Problem statement: Could you write out the records below exactly as they appear, leaving out any pictures?

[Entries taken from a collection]
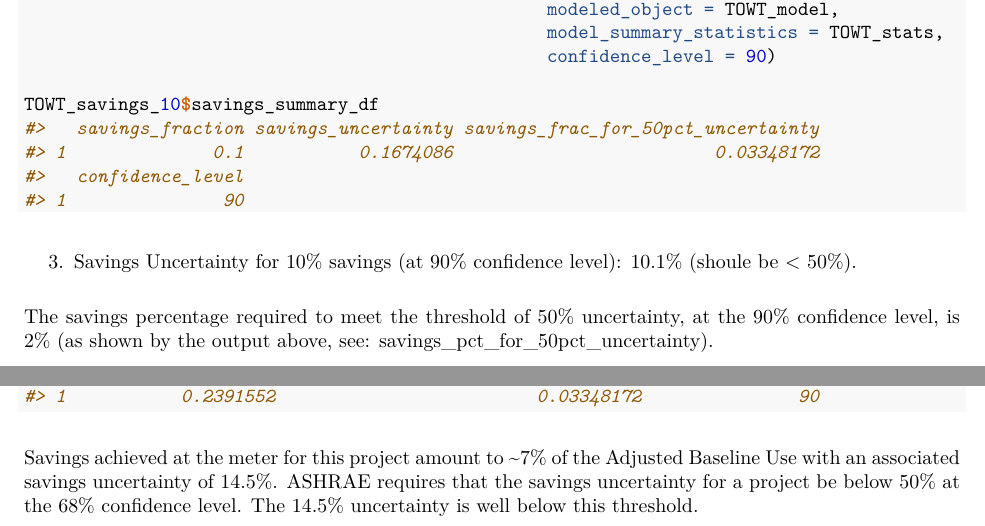
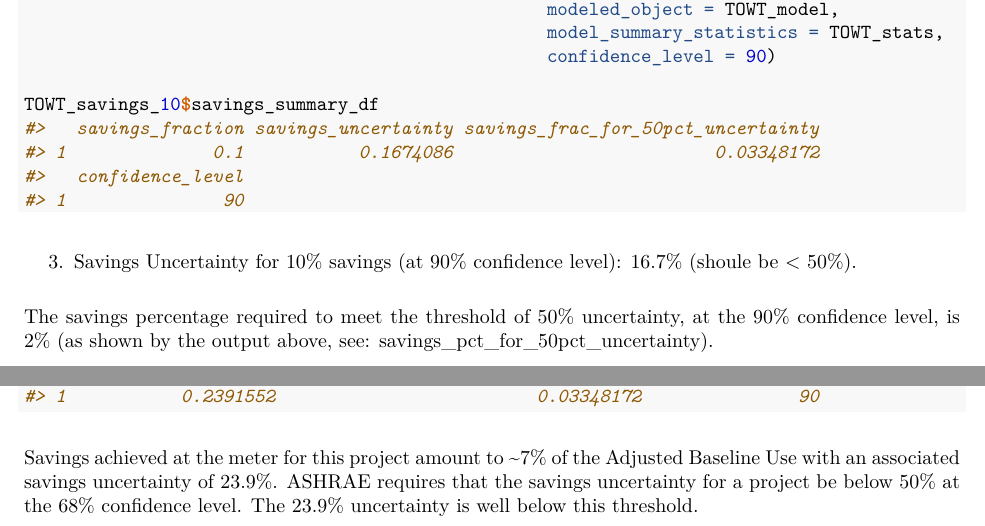
Before and after one commit to kW-Labs/nmecr, an R Markdown document (inst/vignettes/nmecr_overview.Rmd): two parts of pages 8 and 10 of 10, joined at a grey line, cut so that both start at the same text. The pictures show the output file inst/vignettes/nmecr_overview.pdf that the author committed with the source.

Commit message:
Corrected stats in the text. Re-checked the pdfs

````diff
--- a/inst/vignettes/nmecr_overview.Rmd
+++ b/inst/vignettes/nmecr_overview.Rmd
@@ -339,7 +339,7 @@ TOWT_savings_10$savings_summary_df
 
 ```
 
-3. Savings Uncertainty for 10% savings (at 90% confidence level): 10.1% (shoule be < 50%).
+3. Savings Uncertainty for 10% savings (at 90% confidence level): 16.7% (shoule be < 50%).
 
 The savings percentage required to meet the threshold of 50% uncertainty, at the 90% confidence level, is 2% (as shown by the output above, see: savings_pct_for_50pct_uncertainty).
 
@@ -399,4 +399,4 @@ TOWT_savings <- calculate_savings_and_uncertainty(prediction_df = TOWT_predictio
 TOWT_savings$savings_summary_df
 ```
 
-Savings achieved at the meter for this project amount to ~7% of the Adjusted Baseline Use with an associated savings uncertainty of 14.5%. ASHRAE requires that the savings uncertainty for a project be below 50% at the 68% confidence level. The 14.5% uncertainty is well below this threshold.
+Savings achieved at the meter for this project amount to ~7% of the Adjusted Baseline Use with an associated savings uncertainty of 23.9%. ASHRAE requires that the savings uncertainty for a project be below 50% at the 68% confidence level. The 23.9% uncertainty is well below this threshold.
````
Also changed, not shown: inst/vignettes/nmecr_institutional_facilties_example.pdf, inst/vignettes/nmecr_normalized_savings.pdf, inst/vignettes/nmecr_overview.pdf, inst/vignettes/nmecr_predictability.pdf.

Exercise solution:
Before and after one commit to kW-Labs/nmecr, an R Markdown document (inst/vignettes/nmecr_overview.Rmd): two parts of pages 8 and 10 of 10, joined at a grey line, cut so that both start at the same text. The pictures show the output file inst/vignettes/nmecr_overview.pdf that the author committed with the source.

Commit message:
Corrected stats in the text. Re-checked the pdfs

````diff
--- a/inst/vignettes/nmecr_overview.Rmd
+++ b/inst/vignettes/nmecr_overview.Rmd
@@ -339,7 +339,7 @@ TOWT_savings_10$savings_summary_df
 
 ```
 
-3. Savings Uncertainty for 10% savings (at 90% confidence level): 10.1% (shoule be < 50%).
+3. Savings Uncertainty for 10% savings (at 90% confidence level): 16.7% (shoule be < 50%).
 
 The savings percentage required to meet the threshold of 50% uncertainty, at the 90% confidence level, is 2% (as shown by the output above, see: savings_pct_for_50pct_uncertainty).
 
@@ -399,4 +399,4 @@ TOWT_savings <- calculate_savings_and_uncertainty(prediction_df = TOWT_predictio
 TOWT_savings$savings_summary_df
 ```
 
-Savings achieved at the meter for this project amount to ~7% of the Adjusted Baseline Use with an associated savings uncertainty of 14.5%. ASHRAE requires that the savings uncertainty for a project be below 50% at the 68% confidence level. The 14.5% uncertainty is well below this threshold.
+Savings achieved at the meter for this project amount to ~7% of the Adjusted Baseline Use with an associated savings uncertainty of 23.9%. ASHRAE requires that the savings uncertainty for a project be below 50% at the 68% confidence level. The 23.9% uncertainty is well below this threshold.
````
Also changed, not shown: inst/vignettes/nmecr_institutional_facilties_example.pdf, inst/vignettes/nmecr_normalized_savings.pdf, inst/vignettes/nmecr_overview.pdf, inst/vignettes/nmecr_predictability.pdf.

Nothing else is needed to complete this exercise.